The crackdown on social medial sites in Oman are, of course, a result of the political protests that occurred in Oman in 2010. This was not a unique response to the protests. Many of the case studies that we have seen in class have also implemented similar policies. It seems to be that the freedom of speech is one of the first rights to be removed when there is a discrepancy between the government and its people.
It is important to look at this issue because of how common it is. Governments tend to silence opposing voices in the midst of political protests. Now the question is how effective is this tactic? Will it induce the fear and repression that it was designed to in order to preserve a ruling regime? Will it cause even more anger in the people and ultimate upheaval of the government? It will be interesting to see how things will unfold in Oman in the next few years. From there, we can examine how effective the repression was in this situation. That information can then be further studied to create a more detailed and effective theory of politics.
Foreign policymakers should stay out of this issue, while domestic policymakers should make punishment harsher and more extreme for violators. This will instill more fear into the people and they will be less inclined to step out of line. There will be those few who will probably start to spark a revolution, but they can also be exposed to even more extreme punishment. If Oman’s government is not willing to listen to its people or make some sort of positive change for their people, an even more oppressive regime is the only way to prevent revolution and overthrow.

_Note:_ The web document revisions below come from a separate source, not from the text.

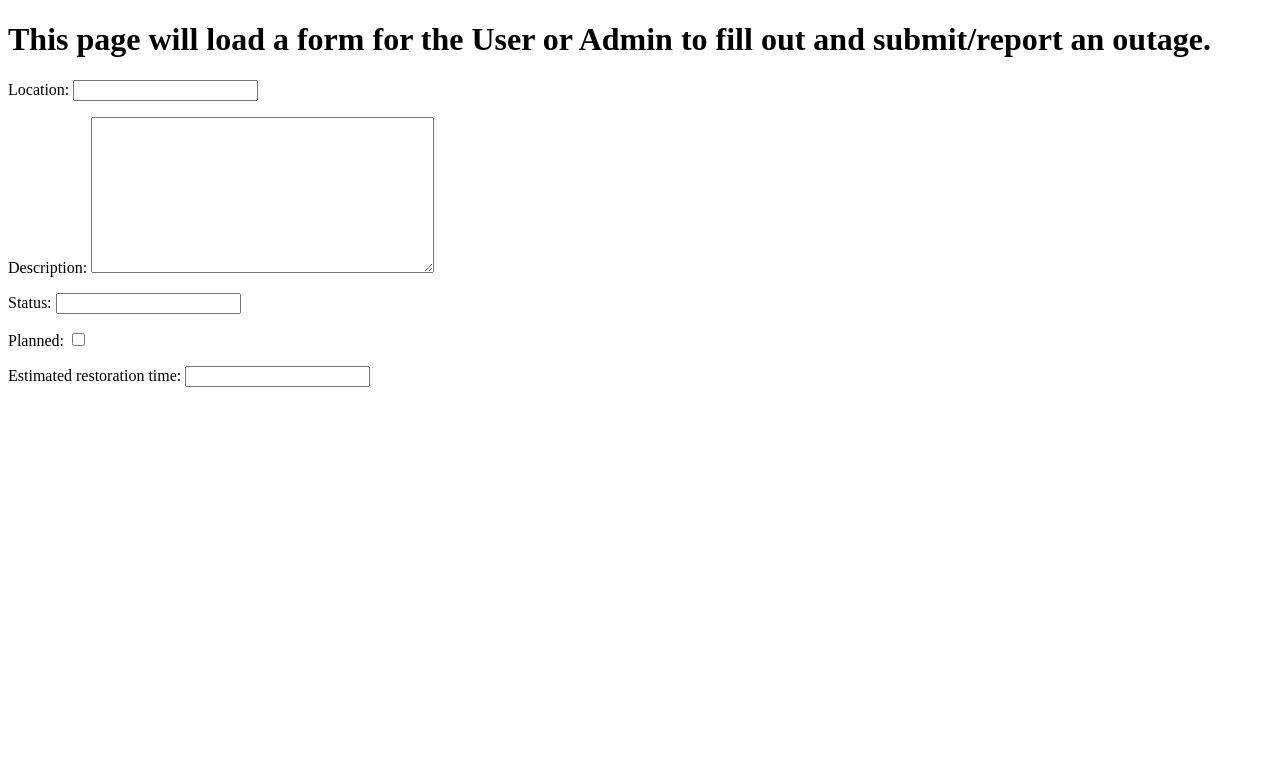
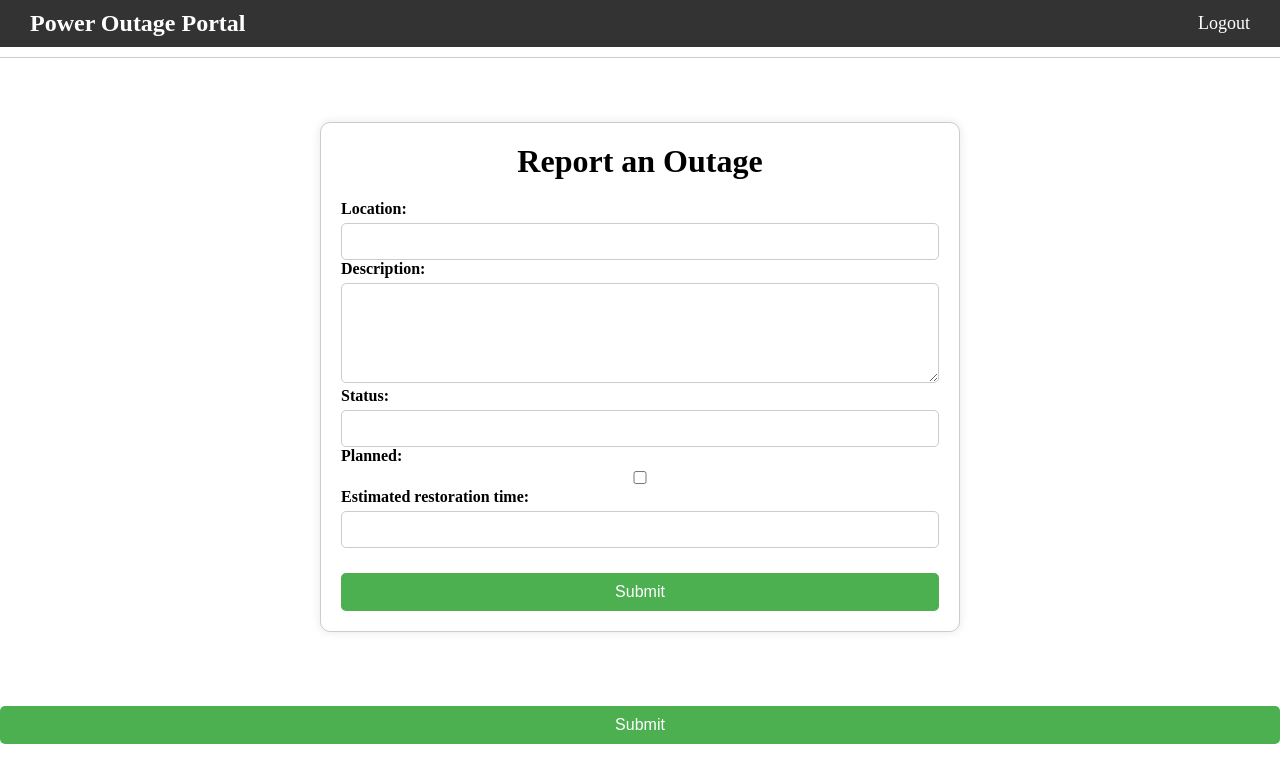
Before and after one commit to aZuh7/PowerOutagePortal, a Django app: page /outages/report/ in a window 1280 px wide. Shown: the top 783 px of the page. Run offline with Django 5.2, Linux system fonts and the light colour scheme; a user stored in the database is signed in; some libraries are stand-ins or nearby versions.

Commit message:
Added styling to forms and buttons using bootstrap4

```diff
--- a/POP/POP/settings.py
+++ b/POP/POP/settings.py
@@ -41,6 +41,8 @@ INSTALLED_APPS = [
     "outages",
     "dashboard",
     "notifications",
+    "crispy_forms",
+    "crispy_bootstrap4"
 ]
 
 MIDDLEWARE = [
@@ -124,6 +126,8 @@ STATICFILES_DIRS = [
 
 STATIC_ROOT = os.path.join(BASE_DIR, "staticfiles")
 
+CRISPY_TEMPLATE_PACK = "bootstrap4"
+
 # Default primary key field type
 # https://docs.djangoproject.com/en/5.0/ref/settings/#default-auto-field
 
--- a/POP/static/css/styles.css
+++ b/POP/static/css/styles.css
@@ -40,3 +40,58 @@ hr {
     height: 1px;
     background: #ccc;
 }
+
+.form-container {
+    width: 50%;
+    margin: 5% auto;
+    padding: 20px;
+    border: 1px solid #ccc;
+    background-color: white;
+    border-radius: 10px;
+    box-shadow: 0 0 10px rgba(0, 0, 0, 0.1);
+}
+
+.form-container h1 {
+    text-align: center;
+    margin-bottom: 20px;
+}
+
+.form-group {
+    margin-bottom: 15px;
+}
+
+.form-group label {
+    display: block;
+    margin-bottom: 5px;
+    font-weight: bold;
+}
+
+.form-group input,
+.form-group textarea {
+    width: 100%;
+    padding: 10px;
+    border: 1px solid #ccc;
+    border-radius: 5px;
+    box-sizing: border-box;
+}
+
+.form-group textarea {
+    resize: vertical;
+    height: 100px;
+}
+
+.submitButton {
+    width: 100%;
+    padding: 10px;
+    border: none;
+    border-radius: 5px;
+    background-color: #4CAF50;
+    color: white;
+    font-size: 16px;
+    cursor: pointer;
+    margin-top: 10px;
+}
+
+.submitButton:hover {
+    background-color: #45a049;
+}
--- a/POP/templates/outages/outage_report_form.html
+++ b/POP/templates/outages/outage_report_form.html
@@ -4,10 +4,23 @@
     <meta charset="UTF-8">
     <meta name="viewport" content="width=device-width, initial-scale=1.0">
     <title>Outage Report</title>
+    {% load static %} <!-- Loads the static template tag -->
+    <link rel="stylesheet" href="{% static 'css/styles.css' %}">
+    {% load crispy_forms_tags %} <!-- Loads the crispy_forms_tags -->
 </head>
 <body>
-    <h1>This page will load a form for the User or Admin to fill out and submit/report an outage.</h1>
+    {% include 'navbar.html' %}
+    <div class="form-container">
+        <h1>Report an Outage</h1>
+        <form method="POST">
+            {% csrf_token %}
+            <div class="form-group">
+                {{ form.as_p }}
+            </div>
+            <button type="submit" class="submitButton">Submit</button>
+        </form>
+    </div>
 
-    {{ form.as_p }}
+    <button class="submitButton" type="submit">Submit</button>
 </body>
 </html>
```
Also changed, not shown: POP/templates/users/login.html (+12 -6 lines), POP/templates/users/register.html (+12 -6 lines), POP/db.sqlite3, 1 other file.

"Oman Appeals Court Upholds Sentences over Social Media Posts." | Reuters. N.p., 06 Dec. 2012. Web. 07 Feb. 2013.